The nation of Argentina was declared in default on billions of dollars of foreign-currency obligations today, as they were unable to reach deal with American investors on a missed interest payment. This is the second time in 13 years, the country has gone into default.
According to the ratings agency Standard and Poor's Argentina has about about $200 billion in foreign-currency debt, including $30 billion of restructured bonds.

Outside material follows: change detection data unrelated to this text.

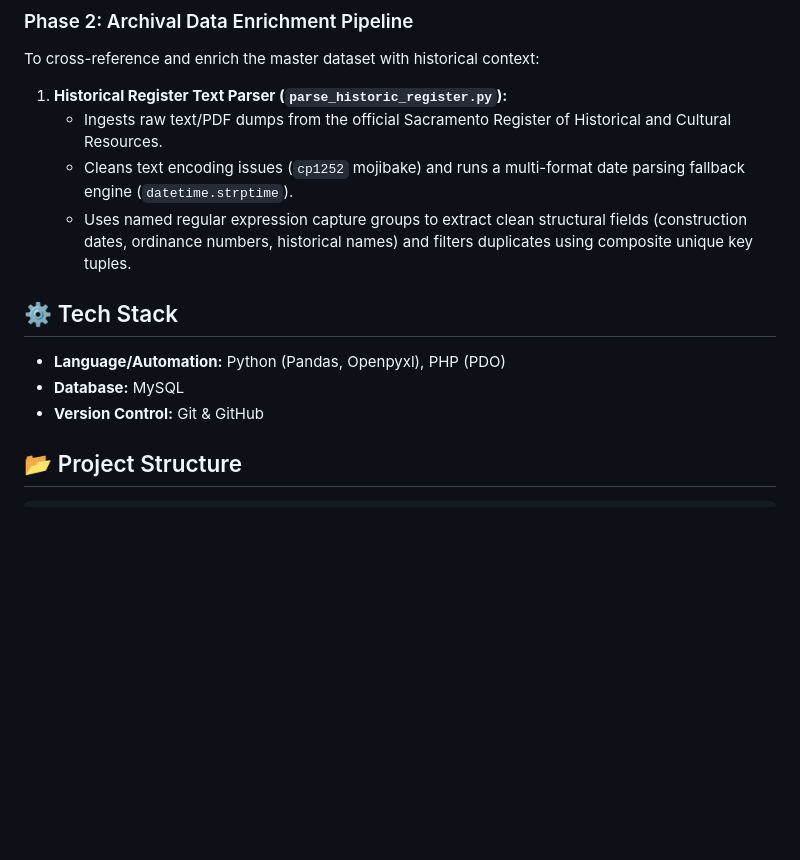
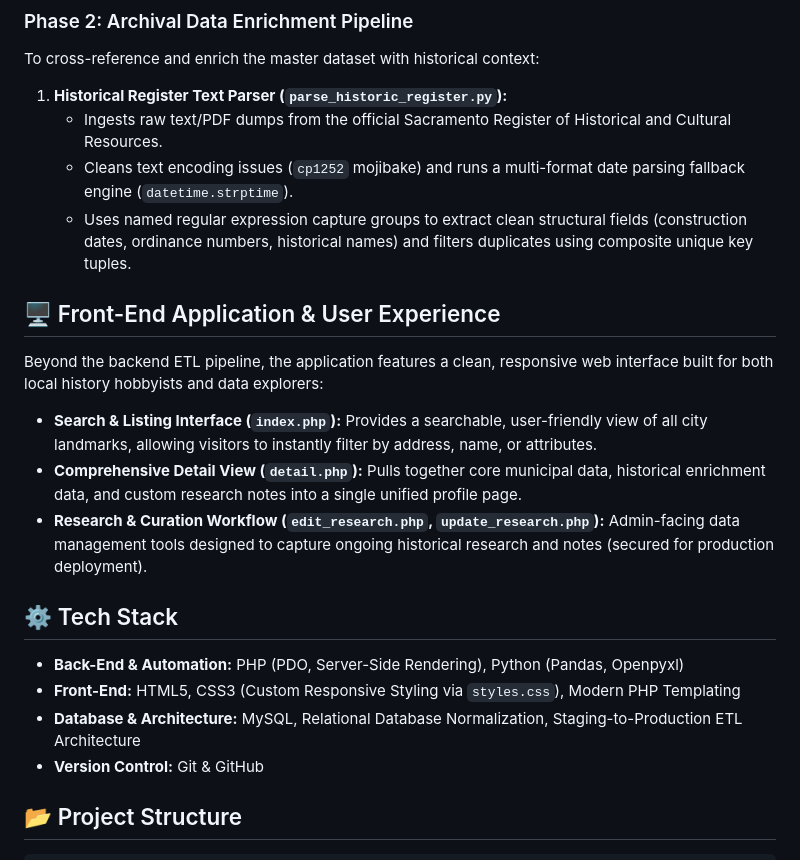
Before and after one commit to kmkell/sac-historical-landmarks, a Markdown page: README.md, the part around the change. Drawn GitHub-style; blank space fills up the shorter version.

Commit message:
Update README to document front-end application layer and full-stack tech stack

```diff
--- a/README.md
+++ b/README.md
@@ -26,11 +26,20 @@ To cross-reference and enrich the master dataset with historical context:
 1. **Historical Register Text Parser (`parse_historic_register.py`):**
    * Ingests raw text/PDF dumps from the official Sacramento Register of Historical and Cultural Resources.
    * Cleans text encoding issues (`cp1252` mojibake) and runs a multi-format date parsing fallback engine (`datetime.strptime`).
-   * Uses named regular expression capture groups to extract clean structural fields (construction dates, ordinance numbers, historical names) and filters duplicates using composite unique key tuples.
+   * Uses named regular expression capture groups to extract clean structural fields (construction dates, ordinance numbers, historical
+   names) and filters duplicates using composite unique key tuples.
+
+## 🖥️ Front-End Application & User Experience
+Beyond the backend ETL pipeline, the application features a clean, responsive web interface built for both local history hobbyists and data explorers:
+
+* **Search & Listing Interface (`index.php`):** Provides a searchable, user-friendly view of all city landmarks, allowing visitors to instantly filter by address, name, or attributes.
+* **Comprehensive Detail View (`detail.php`):** Pulls together core municipal data, historical enrichment data, and custom research notes into a single unified profile page.
+* **Research & Curation Workflow (`edit_research.php`, `update_research.php`):** Admin-facing data management tools designed to capture ongoing historical research and notes (secured for production deployment).
 
 ## ⚙️ Tech Stack
-* **Language/Automation:** Python (Pandas, Openpyxl), PHP (PDO)
-* **Database:** MySQL
+* **Back-End & Automation:** PHP (PDO, Server-Side Rendering), Python (Pandas, Openpyxl)
+* **Front-End:** HTML5, CSS3 (Custom Responsive Styling via `styles.css`), Modern PHP Templating
+* **Database & Architecture:** MySQL, Relational Database Normalization, Staging-to-Production ETL Architecture
 * **Version Control:** Git & GitHub
 
 ## 📂 Project Structure
```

As Quartz explains, Argentina has spent most of the last decade restructuring its debt, following a 2001 default, but a small group of investors, led by New York-based hedge funds are demanding full repayment of that debt. The creditors won a judgement requiring Argentina to pay them $1.5 billion, but the Argentina's Economy Minister, Axel Kicillof, says paying that debt "would trigger bond clauses requiring the country to offer similar terms to other bondholders." However, a U.S. judge ruled that they can't not make a required $539 payment to those other bondholders, unless they also payout the money owed to the hedge funds. So nobody got paid anything, and South America's third-largest economy is now in (probably) in default.